:: Provided data
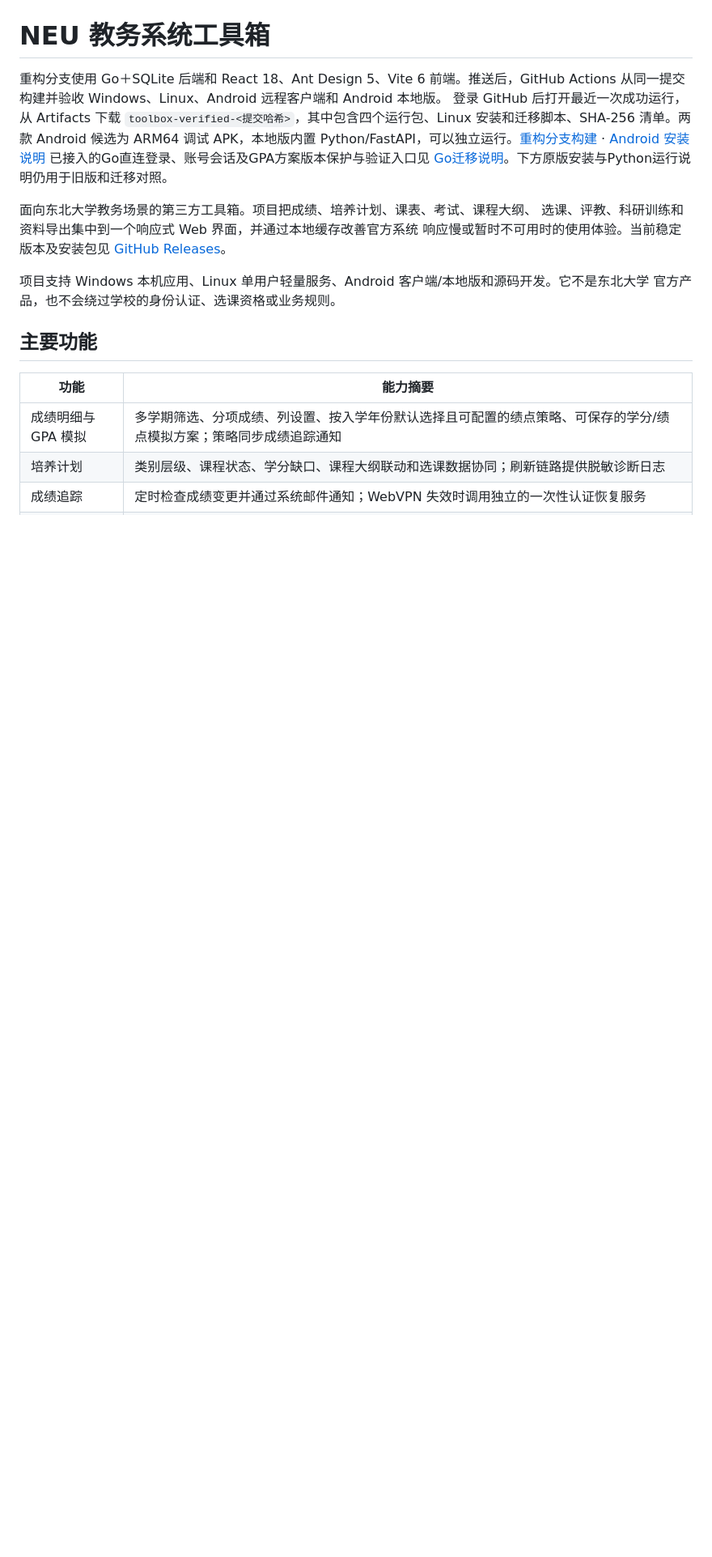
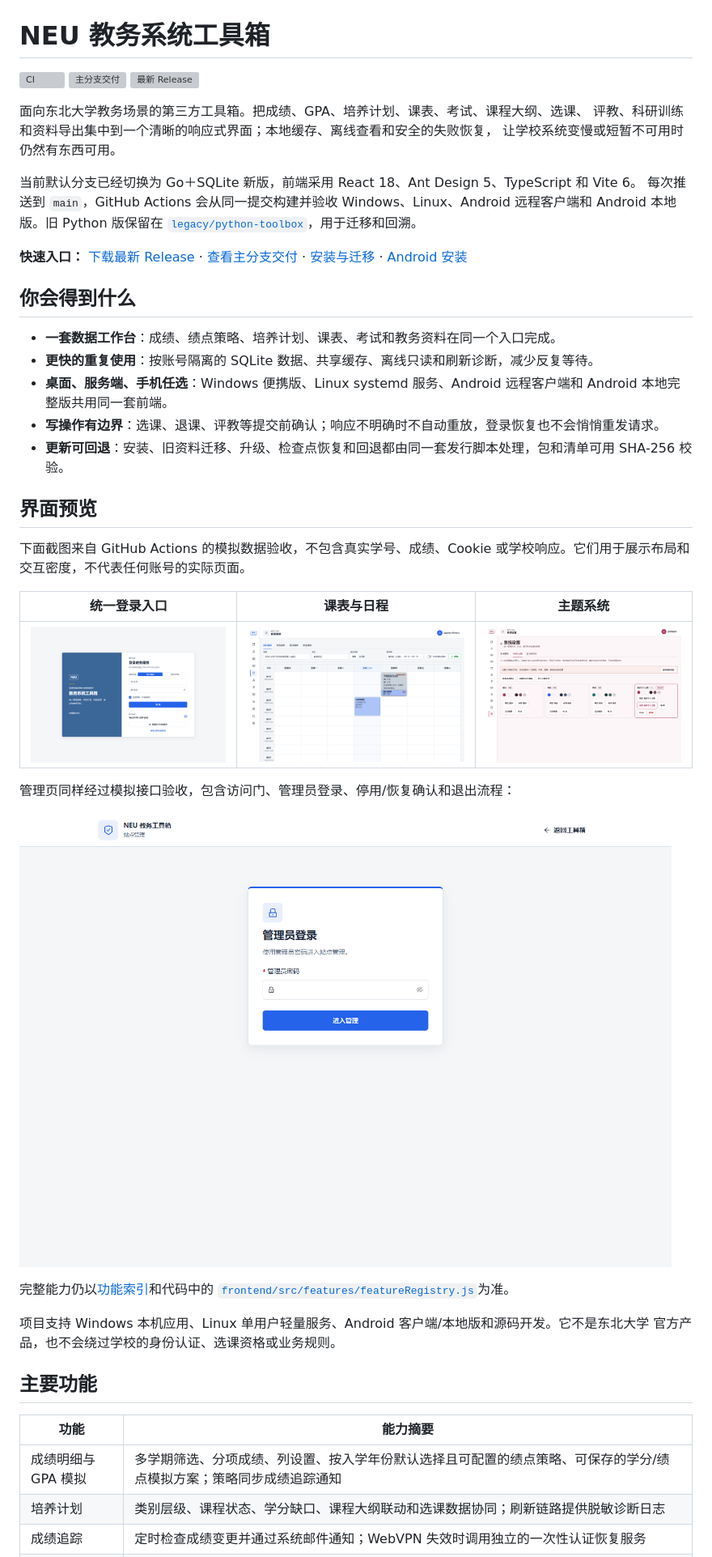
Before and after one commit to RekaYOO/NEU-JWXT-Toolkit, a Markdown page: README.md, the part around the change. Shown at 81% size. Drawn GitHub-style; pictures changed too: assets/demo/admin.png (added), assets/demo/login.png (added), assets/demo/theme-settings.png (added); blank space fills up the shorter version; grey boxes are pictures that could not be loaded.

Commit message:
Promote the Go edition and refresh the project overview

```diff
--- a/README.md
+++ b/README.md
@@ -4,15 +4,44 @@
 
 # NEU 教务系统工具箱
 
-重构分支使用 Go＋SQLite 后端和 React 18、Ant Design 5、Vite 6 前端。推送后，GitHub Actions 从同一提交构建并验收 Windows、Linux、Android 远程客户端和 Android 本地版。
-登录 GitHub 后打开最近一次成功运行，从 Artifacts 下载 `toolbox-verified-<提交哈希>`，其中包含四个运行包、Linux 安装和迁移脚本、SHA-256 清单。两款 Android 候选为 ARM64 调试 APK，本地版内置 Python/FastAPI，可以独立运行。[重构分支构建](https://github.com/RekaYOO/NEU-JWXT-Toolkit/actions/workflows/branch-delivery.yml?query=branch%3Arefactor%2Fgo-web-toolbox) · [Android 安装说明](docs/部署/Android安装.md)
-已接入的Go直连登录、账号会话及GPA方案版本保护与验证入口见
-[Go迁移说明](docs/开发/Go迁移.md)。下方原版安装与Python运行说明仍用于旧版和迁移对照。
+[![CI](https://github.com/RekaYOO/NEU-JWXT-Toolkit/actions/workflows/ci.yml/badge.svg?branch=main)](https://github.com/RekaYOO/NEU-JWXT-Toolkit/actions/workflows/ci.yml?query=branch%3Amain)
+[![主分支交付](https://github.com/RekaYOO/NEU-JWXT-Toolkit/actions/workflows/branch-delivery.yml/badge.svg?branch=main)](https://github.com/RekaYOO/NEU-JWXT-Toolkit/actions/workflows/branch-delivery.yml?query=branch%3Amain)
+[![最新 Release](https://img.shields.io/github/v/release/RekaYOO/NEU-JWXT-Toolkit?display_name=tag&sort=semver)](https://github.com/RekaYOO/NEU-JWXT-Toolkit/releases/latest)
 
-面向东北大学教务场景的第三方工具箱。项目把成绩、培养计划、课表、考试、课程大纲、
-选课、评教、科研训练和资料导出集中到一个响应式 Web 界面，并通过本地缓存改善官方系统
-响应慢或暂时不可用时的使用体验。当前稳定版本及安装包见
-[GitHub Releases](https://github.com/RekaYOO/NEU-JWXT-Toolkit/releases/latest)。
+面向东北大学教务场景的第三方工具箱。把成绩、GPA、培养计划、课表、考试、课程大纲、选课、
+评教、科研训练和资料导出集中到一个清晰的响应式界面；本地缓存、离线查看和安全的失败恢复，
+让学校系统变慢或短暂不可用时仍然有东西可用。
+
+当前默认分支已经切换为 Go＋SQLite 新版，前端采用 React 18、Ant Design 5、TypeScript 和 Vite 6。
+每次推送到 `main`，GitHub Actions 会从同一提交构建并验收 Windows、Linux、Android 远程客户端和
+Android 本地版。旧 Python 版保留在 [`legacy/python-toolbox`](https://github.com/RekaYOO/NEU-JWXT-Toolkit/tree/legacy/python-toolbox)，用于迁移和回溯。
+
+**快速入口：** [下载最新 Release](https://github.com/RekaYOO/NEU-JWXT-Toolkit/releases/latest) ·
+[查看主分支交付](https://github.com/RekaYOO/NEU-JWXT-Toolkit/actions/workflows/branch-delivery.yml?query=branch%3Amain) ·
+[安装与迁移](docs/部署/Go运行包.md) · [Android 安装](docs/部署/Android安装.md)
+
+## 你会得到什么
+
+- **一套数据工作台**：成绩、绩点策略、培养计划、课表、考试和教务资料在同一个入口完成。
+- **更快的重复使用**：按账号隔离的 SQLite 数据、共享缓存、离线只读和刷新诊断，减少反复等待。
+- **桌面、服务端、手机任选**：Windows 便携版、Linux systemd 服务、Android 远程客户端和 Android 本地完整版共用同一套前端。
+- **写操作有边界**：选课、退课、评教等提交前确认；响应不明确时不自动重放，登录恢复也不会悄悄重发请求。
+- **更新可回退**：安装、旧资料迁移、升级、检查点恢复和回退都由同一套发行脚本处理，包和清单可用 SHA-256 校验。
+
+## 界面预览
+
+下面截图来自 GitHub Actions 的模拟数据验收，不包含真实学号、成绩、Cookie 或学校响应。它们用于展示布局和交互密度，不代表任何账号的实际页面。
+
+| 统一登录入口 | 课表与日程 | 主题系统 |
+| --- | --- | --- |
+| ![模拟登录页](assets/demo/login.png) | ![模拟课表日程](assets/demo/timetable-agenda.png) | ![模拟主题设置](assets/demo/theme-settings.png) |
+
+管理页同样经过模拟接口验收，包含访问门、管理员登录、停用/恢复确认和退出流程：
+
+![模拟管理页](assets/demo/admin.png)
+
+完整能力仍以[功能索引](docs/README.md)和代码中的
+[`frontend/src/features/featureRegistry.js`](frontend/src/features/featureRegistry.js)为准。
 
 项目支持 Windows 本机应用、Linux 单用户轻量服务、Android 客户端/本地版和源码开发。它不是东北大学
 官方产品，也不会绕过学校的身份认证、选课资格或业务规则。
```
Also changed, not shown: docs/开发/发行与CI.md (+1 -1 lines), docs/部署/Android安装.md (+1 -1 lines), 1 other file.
::::
:: Provided data
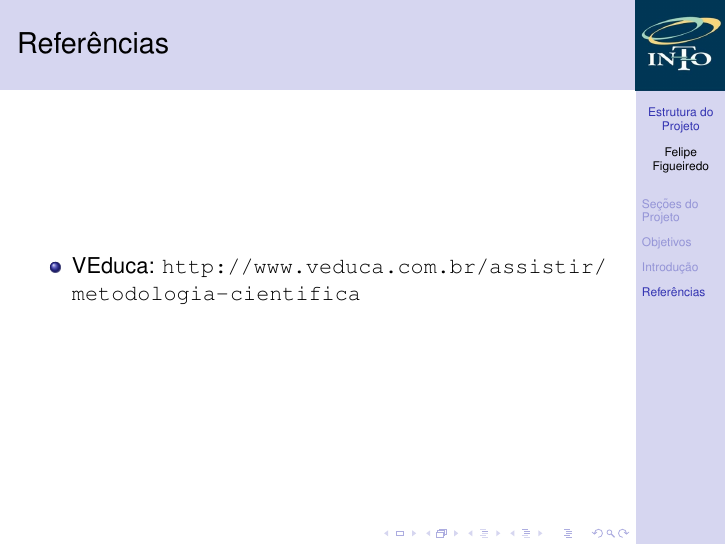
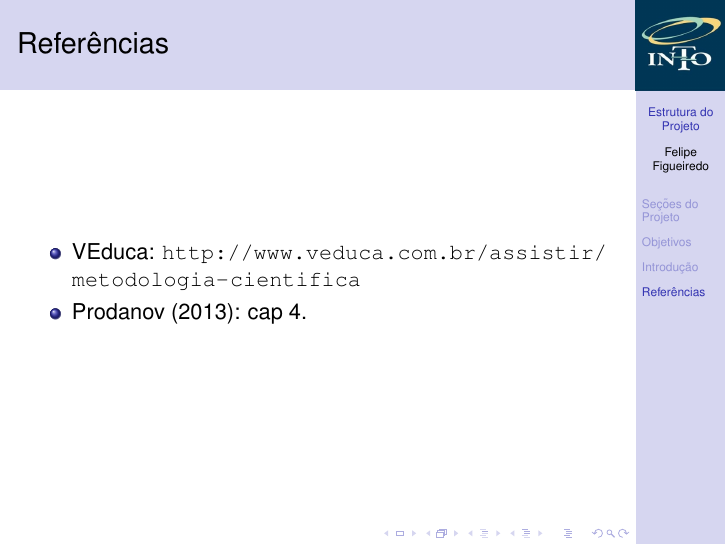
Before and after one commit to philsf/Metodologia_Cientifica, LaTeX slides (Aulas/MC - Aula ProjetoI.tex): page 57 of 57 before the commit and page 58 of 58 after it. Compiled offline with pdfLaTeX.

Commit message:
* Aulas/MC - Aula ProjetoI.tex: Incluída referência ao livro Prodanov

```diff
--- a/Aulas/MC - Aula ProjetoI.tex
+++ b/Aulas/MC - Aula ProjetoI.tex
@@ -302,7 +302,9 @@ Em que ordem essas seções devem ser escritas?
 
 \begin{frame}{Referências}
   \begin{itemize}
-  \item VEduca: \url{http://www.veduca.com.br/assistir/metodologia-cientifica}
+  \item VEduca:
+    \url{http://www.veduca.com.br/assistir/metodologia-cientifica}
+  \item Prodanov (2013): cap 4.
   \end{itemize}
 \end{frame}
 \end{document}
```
::::
**Problem details**
Go through the records and pull out each line that includes the word "Aula".

**Solution to the problem**
Before and after one commit to philsf/Metodologia_Cientifica, LaTeX slides (Aulas/MC - Aula ProjetoI.tex): page 57 of 57 before the commit and page 58 of 58 after it. Compiled offline with pdfLaTeX.
* Aulas/MC - Aula ProjetoI.tex: Incluída referência ao livro Prodanov
--- a/Aulas/MC - Aula ProjetoI.tex
+++ b/Aulas/MC - Aula ProjetoI.tex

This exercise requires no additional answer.